i always feel like the point of going to big protests and marches is to join up for a common principle, even when i may differ with others there about various other issues. but at these peace/anti-war protests, i wonder what i share at all. do the people around me only think its worth protesting if there is a danger that 'our boys' will be sent somewhere, but not usually when the deaths are just in other parts of the world, executed by the US government via other countries' people? do they think there was 'peace' before 9/11? do they fundamentally just oppose armed struggle, and want 'peace' even if that means severe economic exploitation and death by sanctions, environmental degredation, and murderous labor conditions? when i watch a bunch of privileged people who usually do no activist stuff (except maybe using working assets for phone service?) show up, part of me wants to be happy about a growing mobilization, but most of me knows they'll get back in their SUV's and tell their friends at the next dinner party how gritty they were for going to a march. "it was just like the '60s" they'll say. so i'm not going to any more anti-war actions without a lot of flyers and stickers and zines that ask questions about deeper notions of what "peace" and "war" mean.
I've been furiously studying my html book, making lots of time-consuming changes, that no one will notice, to my own badly written code.
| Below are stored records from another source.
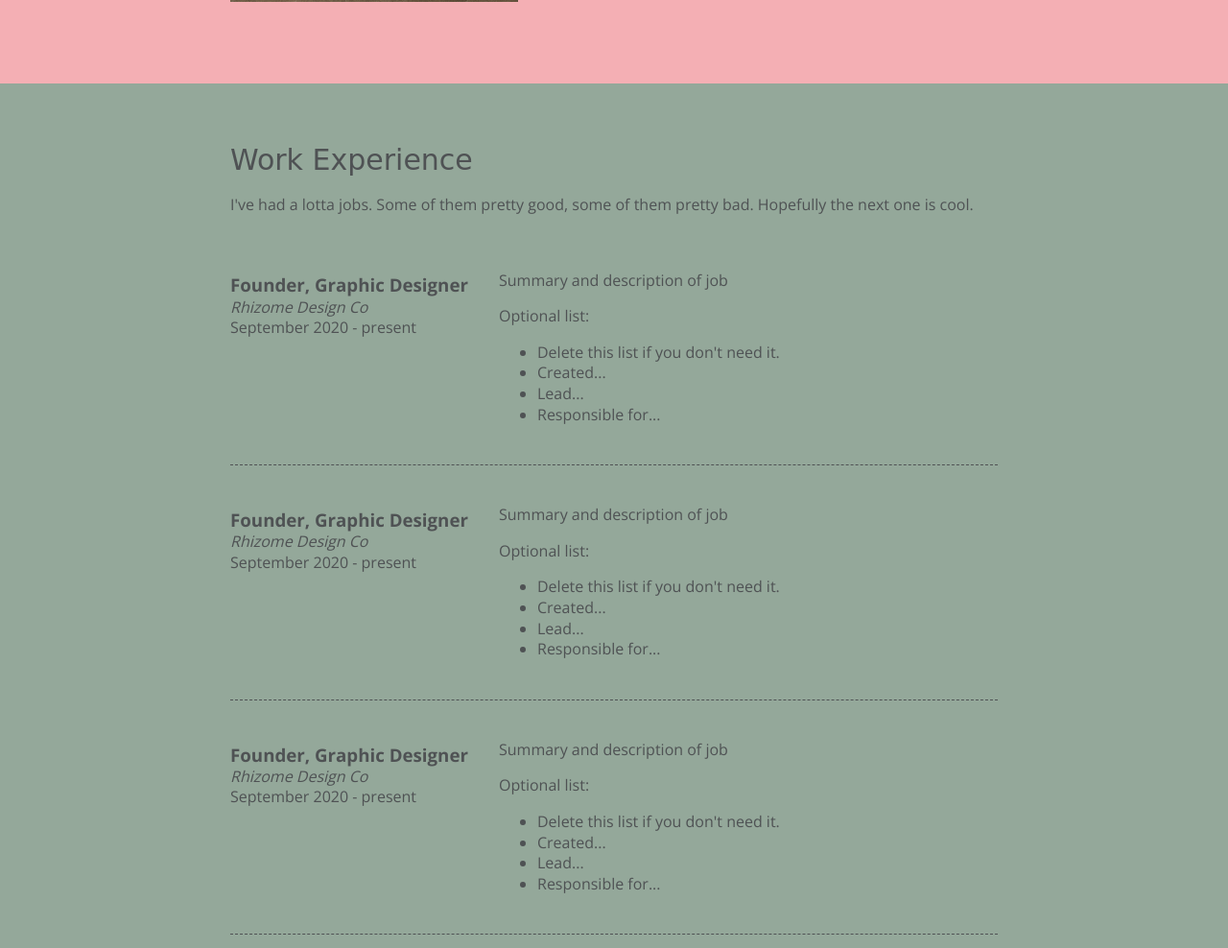
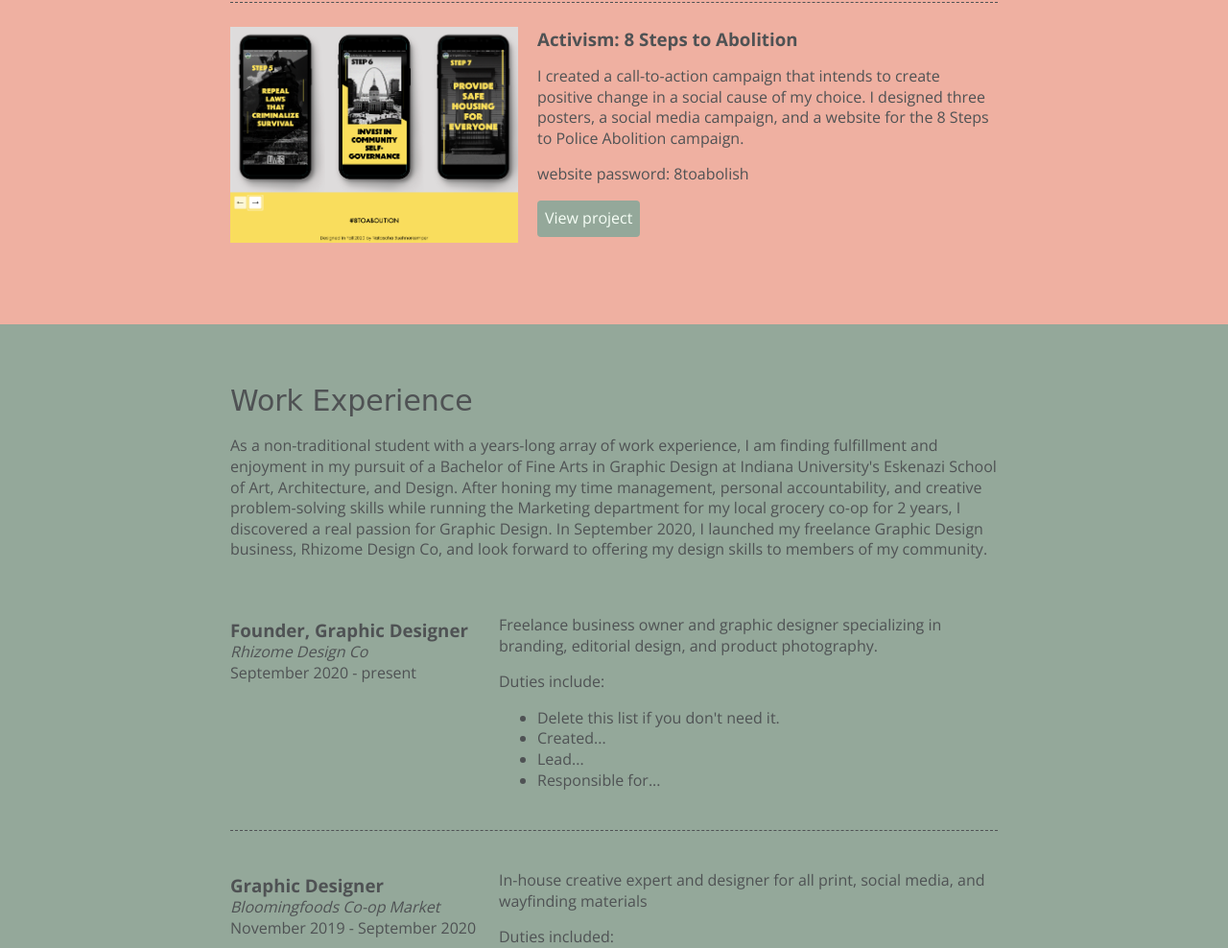
Before and after one commit to nkbjacob/portfolioproject, a plain HTML site: page index.html in a window 1280 px wide. Shown: the part 1812-2800 px from the top of the page at 96% size. Drawn offline with nearby package versions, Linux system fonts and the light colour scheme; a web font is replaced by a local one.

Commit message:
First Commit

```diff
--- a/index.html
+++ b/index.html
@@ -17,7 +17,7 @@
         <h1>Natascha B Jacob</h1>
         <h2>Designer, Photographer, Entrepeneur</h2>
         <div class="headshot">
-        <img src="images/Nat_headshot.png" alt="headshot of Natascha">
+        <img src="images/natheadshot.png" alt="headshot of Natascha">
         <p>Hi! I'm Natascha, founder and sole designer for Rhizome Design Co. I'm based in Bloomington, Indiana and specialize in branding and identity design, editorial design, and e-commerce photography. Got a need for a new logo, a sleek annual report, or some shiny new product photos? <a href="form.html" color="#94A89A">Let's chat!</a>
         </p>
         </div>
@@ -28,39 +28,48 @@
       <!-- ********************  PROJECTS / PORTFOLIO  ********************* -->
       <section class="projects" >
         <div class="content-wrap divider">
-        <h2>Featured Projects</h2>
+        <h2>Design Projects</h2>
         <p>View selected projects below. More information can be found at <a  href="www.rhizomedesignco.com">rhizomedesignco.com</a>.</p>
 
-        <!-- Project 1 -->
+        <!-- Project 1 - Bfoods Annual Meeting -->
         <section class="project-item">
           <img src="images/AnMeetingMockup.png" alt="Bloomingfoods 2020 Annual Report">
-          <h3>Bloomingfoods 2020 Annual Report</h3>
-          <p>Summary or description of the project and/or your role in it. Add as many paragraphs as you need.</p>
-          <a class="btn" href="#" target="_blank">View project</a>
+          <h3>Editorial: Bloomingfoods 2020 Annual Report</h3>
+          <p>I was responsible for the layout and design of the 2020 Bloomingfoods Co-op Market Annual Report, synthesizing and visualizing important yearly financial and performance data for the co-op's owner-members to read.</p>
+          <a class="btn" href="https://issuu.com/bloomingfoods/docs/2020_annual_report" target="_blank">View project</a>
         </section>
         <!-- End of Project block. -->
-        <!-- Project 2 -->
+        <!-- Project 2 - Hello Tea Co -->
         <section class="project-item">
-          <img src="images/AnMeetingMockup.png" alt="Bloomingfoods 2020 Annual Report">
-          <h3>Bloomingfoods 2020 Annual Report</h3>
-          <p>Summary or description of the project and/or your role in it. Add as many paragraphs as you need.</p>
-          <a class="btn" href="#" target="_blank">View project</a>
+          <img src="images/helloteaco.png" alt="Hello Tea Co Packaging">
+          <h3>Branding: Hello Tea Co</h3>
+          <p>I created the identity and branding for a tea company concept, creating the color palette and designing the logo and packaging for retail sale.</p>
+          <a class="btn" href="images/helloteaco.pdf" target="_blank">View project</a>
         </section>
         <!-- End of Project block. -->
-        <!-- Project 3 -->
+        <!-- Project 3 - Lia -->
         <section class="project-item">
-          <img src="images/AnMeetingMockup.png" alt="Bloomingfoods 2020 Annual Report">
-          <h3>Bloomingfoods 2020 Annual Report</h3>
-          <p>Summary or description of the project and/or your role in it. Add as many paragraphs as you need.</p>
-          <a class="btn" href="#" target="_blank">View project</a>
+          <img src="images/raglecards.jpg" alt="Lia Ragle Business Cards">
+          <h3>Branding: Lia Ragle, Hair Artist</h3>
+          <p>I designed a logo, basic branding elements, social media templates, and a business card for Lia, an established hair stylist in town, to help her launch her exciting switch to a new salon.</p>
+          <a class="btn" href="https://www.facebook.com/LooksByLiaRagle" target="_blank">View project</a>
         </section>
         <!-- End of Project block. -->
-        <!-- Project 4 -->
+        <!-- Project 3 - MWCA -->
         <section class="project-item">
-          <img src="images/AnMeetingMockup.png" alt="Bloomingfoods 2020 Annual Report">
-          <h3>Bloomingfoods 2020 Annual Report</h3>
-          <p>Summary or description of the project and/or your role in it. Add as many paragraphs as you need.</p>
-          <a class="btn" href="#" target="_blank">View project</a>
+          <img src="images/mwca.png" alt="Midwest Center for the Arts Collateral">
+          <h3>Branding: Midwest Center for the Arts</h3>
+          <p>I designed a logo, brand style guide, and promotional poster for the Midwest Center for the Arts, a community arts center based in northwest Michigan.</p>
+          <a class="btn" href="images/mwcabrandguide.pdf" target="_blank">View project</a>
+        </section>
+        <!-- End of Project block. -->
+        <!-- Project 4 - 8 to Abolition -->
+        <section class="project-item">
+          <img src="images/8toabolish.png" alt="8 to Abolition">
+          <h3>Activism: 8 Steps to Abolition</h3>
+          <p>I created a call-to-action campaign that intends to create positive change in a social cause of my choice. I designed three posters, a social media campaign, and a website for the 8 Steps to Police Abolition campaign.</p>
+          <p>website password: 8toabolish</p>
+          <a class="btn" href="https://nkbproject2.squarespace.com/" target="_blank">View project</a>
         </section>
         <!-- End of Project block. -->
       </div>
@@ -70,9 +79,9 @@
       <section class="work-experience">
         <div class="content-wrap item-details divider">
         <h2>Work Experience</h2>
-        <p>I've had a lotta jobs. Some of them pretty good, some of them pretty bad. Hopefully the next one is cool.</p>
+        <p>As a non-traditional student with a years-long array of work experience, I am finding fulfillment and enjoyment in my pursuit of a Bachelor of Fine Arts in Graphic Design at Indiana University's Eskenazi School of Art, Architecture, and Design. After honing my time management, personal accountability, and creative problem-solving skills while running the Marketing department for my local grocery co-op for 2 years, I discovered a real passion for Graphic Design. In September 2020, I launched my freelance Graphic Design business, Rhizome Design Co, and look forward to offering my design skills to members of my community. </p>
 
-        <!-- Job 1 -->
+        <!-- Job 1 - Rhizome -->
         <section class="job-item">
           <div class="job-details">
             <h3>Founder, Graphic Designer</h3>
@@ -80,8 +89,8 @@
             <p>September 2020 - present</p>
           </div>
           <div class="job-summary">
-          <p>Summary and description of job</p>
-          <p>Optional list:</p>
+          <p>Freelance business owner and graphic designer specializing in branding, editorial design, and product photography.</p>
+          <p>Duties include:</p>
           <ul>
             <li>Delete this list if you don't need it.</li>
             <li>Created...</li>
@@ -91,59 +100,59 @@
           </div>
         </section>
         <!-- End of Job block. -->
-        <!-- Job 2 -->
+        <!-- Job 2 - Bloomingfoods Graphic Designer -->
         <section class="job-item">
           <div class="job-details">
-            <h3>Founder, Graphic Designer</h3>
-            <p>Rhizome Design Co</p>
-            <p>September 2020 - present</p>
+            <h3>Graphic Designer</h3>
+            <p>Bloomingfoods Co-op Market</p>
+            <p>November 2019 - September 2020</p>
           </div>
           <div class="job-summary">
-          <p>Summary and description of job</p>
-          <p>Optional list:</p>
+          <p>In-house creative expert and designer for all print, social media, and wayfinding materials</p>
+          <p>Duties included:</p>
           <ul>
-            <li>Delete this list if you don't need it.</li>
-            <li>Created...</li>
-            <li>Lead...</li>
-            <li>Responsible for...</li>
+            <li>Design digital & print media for internal and customer-facing promotions and communications.</li>
+            <li>Maintain and work within an established set of brand standards</li>
+            <li>Coordinate and participate in regular store promotions and planning</li>
           </ul>
           </div>
         </section>
         <!-- End of Job block. -->
-        <!-- Job 3 -->
+        <!-- Job 3 - Bloomingfoods Marketing Director -->
         <section class="job-item">
           <div class="job-details">
-            <h3>Founder, Graphic Designer</h3>
-            <p>Rhizome Design Co</p>
-            <p>September 2020 - present</p>
+            <h3>Marketing & Ownership Director</h3>
+            <p>Bloomingfoods Co-op Market</p>
+            <p>April 2017 - November 2019</p>
           </div>
           <div class="job-summary">
-          <p>Summary and description of job</p>
-          <p>Optional list:</p>
+          <p>Marketing strategist, advertising negotiator, designer, and event planner for multi-store retail grocery cooperative</p>
+          <p>Duties included:</p>
           <ul>
-            <li>Delete this list if you don't need it.</li>
-            <li>Created...</li>
-            <li>Lead...</li>
-            <li>Responsible for...</li>
+            <li>Maintain website & social media accounts</li>
+            <li>Plan, execute, and manage co-op events, programs, and projects</li>
+            <li>Create & implement strategies and promotions for increased sales, membership growth, and customer engagement</li>
+            <li>Measure promotional performance and analyze sales data</li>
+            <li>Facilitate community outreach & community partnership development</li>
+            <li>Manage and maintain 17,000+ owner-member database</li>
           </ul>
           </div>
         </section>
         <!-- End of Job block. -->
-        <!-- Job 4 -->
+        <!-- Job 4 - Bloomingfoods Pricing & Scanning Manager -->
         <section class="job-item">
           <div class="job-details">
-            <h3>Founder, Graphic Designer</h3>
-            <p>Rhizome Design Co</p>
-            <p>September 2020 - present</p>
+            <h3>Pricing & Scanning Manager</h3>
+            <p>Bloomingfoods Co-op Market</p>
+            <p>June 2015 - April 2017</p>
           </div>
           <div class="job-summary">
-          <p>Summary and description of job</p>
-          <p>Optional list:</p>
+          <p>Pricing strategist, POS-system administrator, and owner-member database manager for multi-store retail grocery cooperative</p>
+          <p>Duties included:</p>
           <ul>
-            <li>Delete this list if you don't need it.</li>
-            <li>Created...</li>
-            <li>Lead...</li>
-            <li>Responsible for...</li>
+            <li>Maintain pricing & inventory integrity of Point of Sale database of 50,000+ items</li>
+            <li>Collaborate with Operations Team to ensure competitive pricing on 14,000+ active SKUs while maintaining set margin goals</li>
+            <li>Generate, build, and analyze sales reports</li>
           </ul>
           </div>
         </section>
@@ -157,10 +166,20 @@
         <div class="content-wrap item-details">
         <h2>Education</h2>
 
-        <!-- Copy this whole <section> block to add more schools. -->
+        <!-- Education 1 - Mill Code School -->
+        <section>
+          <h3>The Mill Code School - Bloomington, IN</h3>
+          <p>Fall 2020</p>
+          <p>Foundational trainings in HTML, CSS, JavaScript, Python, and more</p>
+
+        </section>
+        <!-- End of School block. -->
+
+        <!-- Education 2 - IU BFA -->
         <section>
           <h3>Indiana University - Bloomington, IN</h3>
-          <p>Bachelor of Fine Arts, Studio Art with a focus on Graphic Design - expected graduation 2021</p>
+          <p>BFA, Studio Art with a focus on Graphic Design</pa>
+          <p>Expected graduation: spring 2022</p>
           <p>GPA 4.0</p>
         </section>
         <!-- End of School block. -->
@@ -176,7 +195,6 @@
         <div class="content-wrap">
         <h2>Let's Keep in Touch!</h2>
 
-        <!-- Social media and contact links. Add or remove any networks. -->
         <ul class="contact-list">
           <li><a href="form.html" target="_blank">Contact Form</a></li>
           <li><a href="mailto:email@example.com">natascha@rhizomedesignco.com</a></li>
--- a/styles.css
+++ b/styles.css
@@ -1,8 +1,8 @@
  /*
  COLOR PALETTE
 https://coolors.co/efb0a1-f4afb4-c9b7ad-94a89a-797d81
-#4F5254 - DAVYS GREY
-#94A89A - MORNING GREEN
+#4F5254 - GREY
+#94A89A - GREEN
 #C9B7AD - PALE SILVER
 #F4AFB4 - LIGHT PINK
 #EFB0A1 - MELON
@@ -83,9 +83,9 @@ header {
 /* Projects
 ------------------------------*/
 .projects {
-  background: #F4AFB4;
+  background: #EFB0A1;
 }
-.projects a{
+.projects a {
   color: #4F5254;
 }
 .projects .btn {
@@ -116,14 +116,16 @@ header {
 /* Education
 ------------------------------*/
 .education {
-  background-image: url(images/joanna-kosinska-unsplash.jpg);
+  color: #F7FFF7;
+  background-image: url(images/plant.jpg);
   background-size: cover;
   background-position: top right;
-  padding-bottom: 100px;
+  padding-top: 50px;
+  padding-bottom: 50px;
 }
-.education p {
-  width: 60%;
-}
+/* .education p {
+  width: 60%; */
+
 
 /* Contact Info
 ------------------------------*/
@@ -139,6 +141,8 @@ footer {
   padding: 15px;
   display: inline-block;
 }
+
+
 /* Responsive
 ------------------------------*/
 @media screen and (min-width:750px){
```
Also changed, not shown: images/8toabolish.png (added), images/helloteaco.png (added), images/mwca.png (added), images/natheadshot.png (renamed from images/Nat_Headshot.png), images/plant.jpg (added), images/raglecards.jpg (added), 4 other files.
I took down the uprisings section because it was too hard to keep up with; I'll post interesting events here in dispatches instead. Also, I've made it so you will enter right into dispatches from the title page, so you don't have to click past battle plan. In the next few days (famous last words), I'll also be making some changes to the links page, to the material reading page, and to the new transmissions page.
reply to this dispatch.
Ananya forwarded me a link to Senator Patrick Leahy's homepage where you can find a point by point analysis of what will be the practical applications of Ashcroft's so-called Anti-Terrorism Act. Though the commentary clearly is meant to support the bill, it nonetheless offers a useful resource for understanding the broadening of governmental powers under this piece of backlash legislation.
I can't help but think of an article by Cletus Nelson in You are Being Lied To which suggests that the u.s. goverment in fact participated in the Oklahoma City bombing in order to provoke a political climate amenable to further curtailment of civil liberties in the name of "national security." The legislative work that followed the OKC bombing is the foundation for Ashcroft's bill today.
ps, the label "conspiracy theorist" does not frighten me.
reply to this dispatch.